The trick is not to overcook them; low and slow is the way to go.  Check the temperature of the burgers and don’t let it go over 145 F, then cover them and put them in a warm oven for 10 minutes.  The result is an incredibly juicy, flavorful burger.

I served this with Dilly Beans, Jalapenos en Escabeche (both of which are almost completely gone now) and roasted sweet potato wedges; it was a great dinner.  Anyone interested in a recipe for the wedges?  They were pretty darn good, too.

Apple-Bacon-Cheddar Burgers. Apple and cheddar cheese really pump up the flavor of these burgers, while bacon helps keep them moist and juicy.

Click the image to enlarge

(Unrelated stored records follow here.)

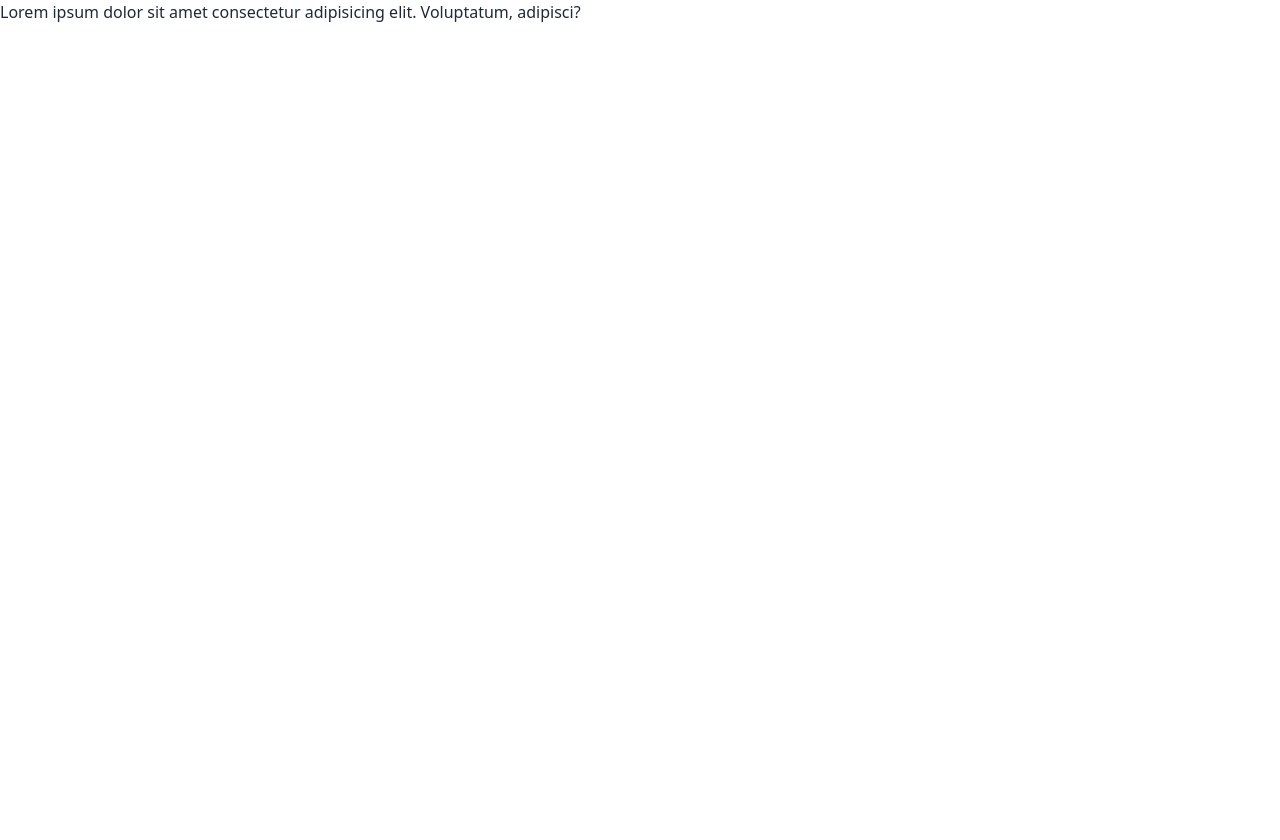
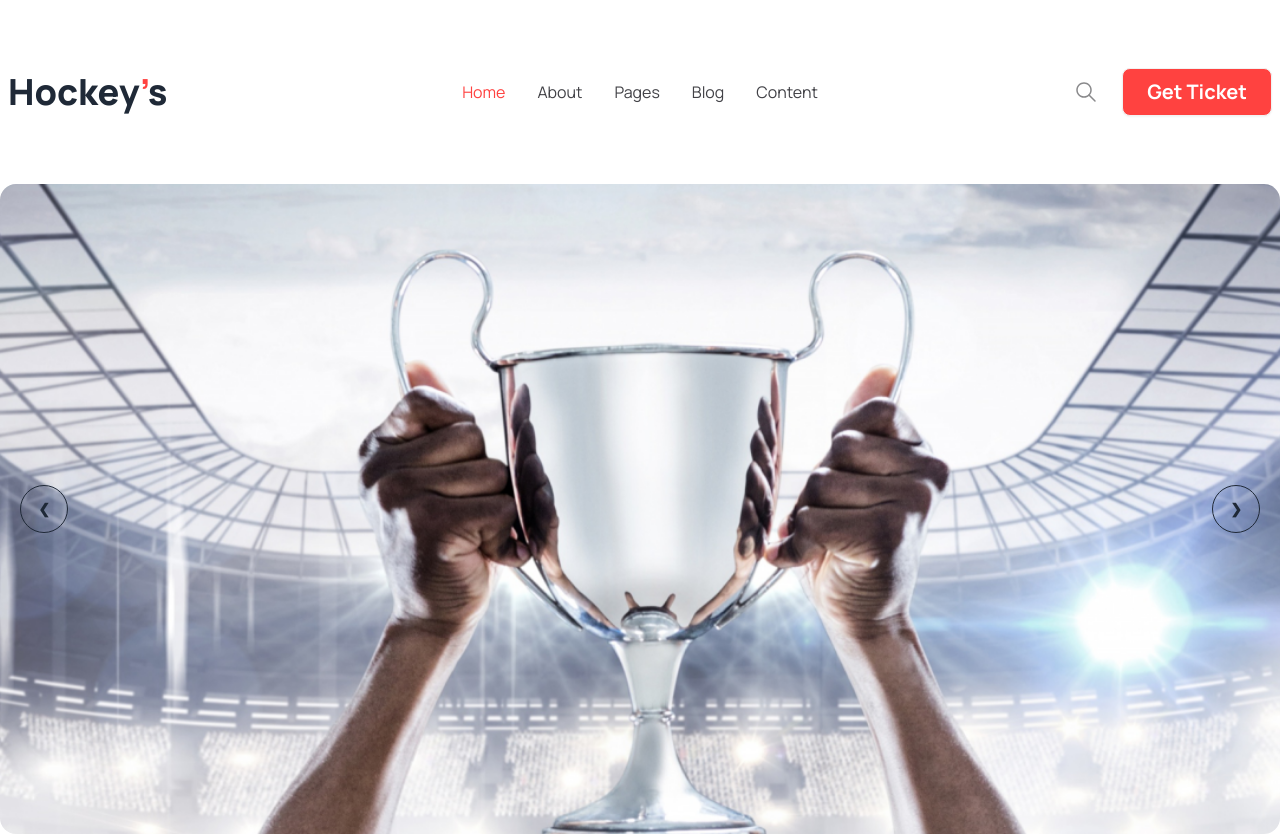
Before and after one commit to Jubayer-K/third-assignment-hockey-website, a plain HTML site: page index.html in a window 1280 px wide. Before the commit the page ends 800 px from the top, so only its background shows below. Drawn offline with nearby package versions, Linux system fonts and the light colour scheme.

Commit message:
added navbar and banner section

```diff
--- a/index.html
+++ b/index.html
@@ -14,12 +14,61 @@
   <title>Hockey's Website</title>
 </head>
 
-<body>
+<body class="font-manrope">
   <header>
-        <nav>
-            <h1>Lorem ipsum dolor sit amet consectetur adipisicing elit. Voluptatum, adipisci?</h1>
-
+    <nav class="container mx-auto lg:my-14 my-7">
+      <div class="navbar bg-base-100">
+        <div class="navbar-start">
+          <div class="dropdown">
+            <div tabindex="0" role="button" class="btn btn-ghost lg:hidden">
+              <svg xmlns="http://www.w3.org/2000/svg" class="h-5 w-5" fill="none" viewBox="0 0 24 24"
+                stroke="currentColor">
+                <path stroke-linecap="round" stroke-linejoin="round" stroke-width="2" d="M4 6h16M4 12h8m-8 6h16" />
+              </svg>
+            </div>
+            <ul tabindex="0" class="menu menu-sm dropdown-content mt-3 z-[1] p-2 shadow bg-base-100 rounded-box w-52">
+              <li><a class="text-[var(--primary-color)]">Home</a></li>
+              <li><a>About</a></li>
+              <li><a>Pages</a></li>
+              <li><a>Blog</a></li>
+              <li><a>Content</a></li>
+            </ul>
+          </div>
+          <a class="lg:text-4xl text-2xl font-extrabold text-title-color">Hockey<span
+              class='text-[var(--primary-color)]'>’</span>s</a>
+        </div>
+        <div class="navbar-center hidden lg:flex">
+          <ul class="menu menu-horizontal px-1 font-normal text-base text-[#424247]">
+            <li><a class="text-[var(--primary-color)]">Home</a></li>
+            <li><a>About</a></li>
+            <li><a>Pages</a></li>
+            <li><a>Blog</a></li>
+            <li><a>Content</a></li>
+          </ul>
+        </div>
+        <div class="navbar-end flex gap-6">
+          <img class="hidden lg:block" src="assets/search.svg" alt="">
+          <a class="btn bg-[--primary-color] text-white font-bold lg:text-xl text-[1.125rem] lg:px-6">Get Ticket</a>
+        </div>
+      </div>
     </nav>
+    <section class="container mx-auto px-4 lg:px-0">
+      <div class="carousel w-full lg:h-[650px]">
+        <div id="slide1" class="carousel-item relative w-full">
+          <img src="assets/banner.png" class="w-full object-cover lg:rounded-2xl rounded-xl" />
+          <div class="absolute flex justify-between transform -translate-y-1/2 left-5 right-5 top-1/2">
+            <a href="#slide2"><button class="btn btn-circle btn-outline">❮</button></a>
+            <a href="#slide2"> <button class="btn btn-circle btn-outline">❯</button></a>
+          </div>
+        </div>
+        <div id="slide2" class="carousel-item relative w-full">
+          <img src="assets/banner-2.jpg" class="w-full object-cover lg:rounded-2xl rounded-xl" />
+          <div class="absolute flex justify-between transform -translate-y-1/2 left-5 right-5 top-1/2">
+            <a href="#slide1"><button class="btn btn-circle btn-outline">❮</button></a>
+            <a href="#slide1"> <button class="btn btn-circle btn-outline">❯</button></a>
+          </div>
+        </div>
+    </section>
 
   </header>
   <main>
--- a/style.css
+++ b/style.css
@@ -1,3 +1,9 @@
+:root{
+    --primary-color:#FF4240;
+    --title-color:#131318;
+
+}
+
 .font-manrope{
     font-family: "Manrope",sans-serif;
 }
```
Also changed, not shown: assets/banner-2.jpg (added), 1 other file. Lines whose indentation alone changed are shown as unchanged.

Apple-Bacon-Cheddar Burgers
Serves: 8
Ingredients
  • 2 pounds ground pork
  • 4 ounces bacon, finely chopped
  • 1 large apple, peeled and grated
  • 1 cup shredded cheddar cheese
  • 1 1/2 teaspoons kosher or sea salt
  • 3/4 teaspoon freshly ground black pepper
Instructions
  1. Gently combine all of the ingredients in a large mixing bowl. Form 8 patties from the mixture.
  2. Heat a griddle or large frying pan over medium-low heat; cook the burgers until the internal temperature reaches 145 F.
  3. Place the burgers on a large plate or platter; cover with aluminum foil and place in a warm oven. Allow them to rest for 10 minutes before serving.
  4. Nutrition (per serving): 434 calories, 35.1g total fat, 106.1mg cholesterol, 621.8mg sodium, 395.7mg potassium, 3.9g carbohydrates, <1g fiber, 2.8g sugar, 24.4g protein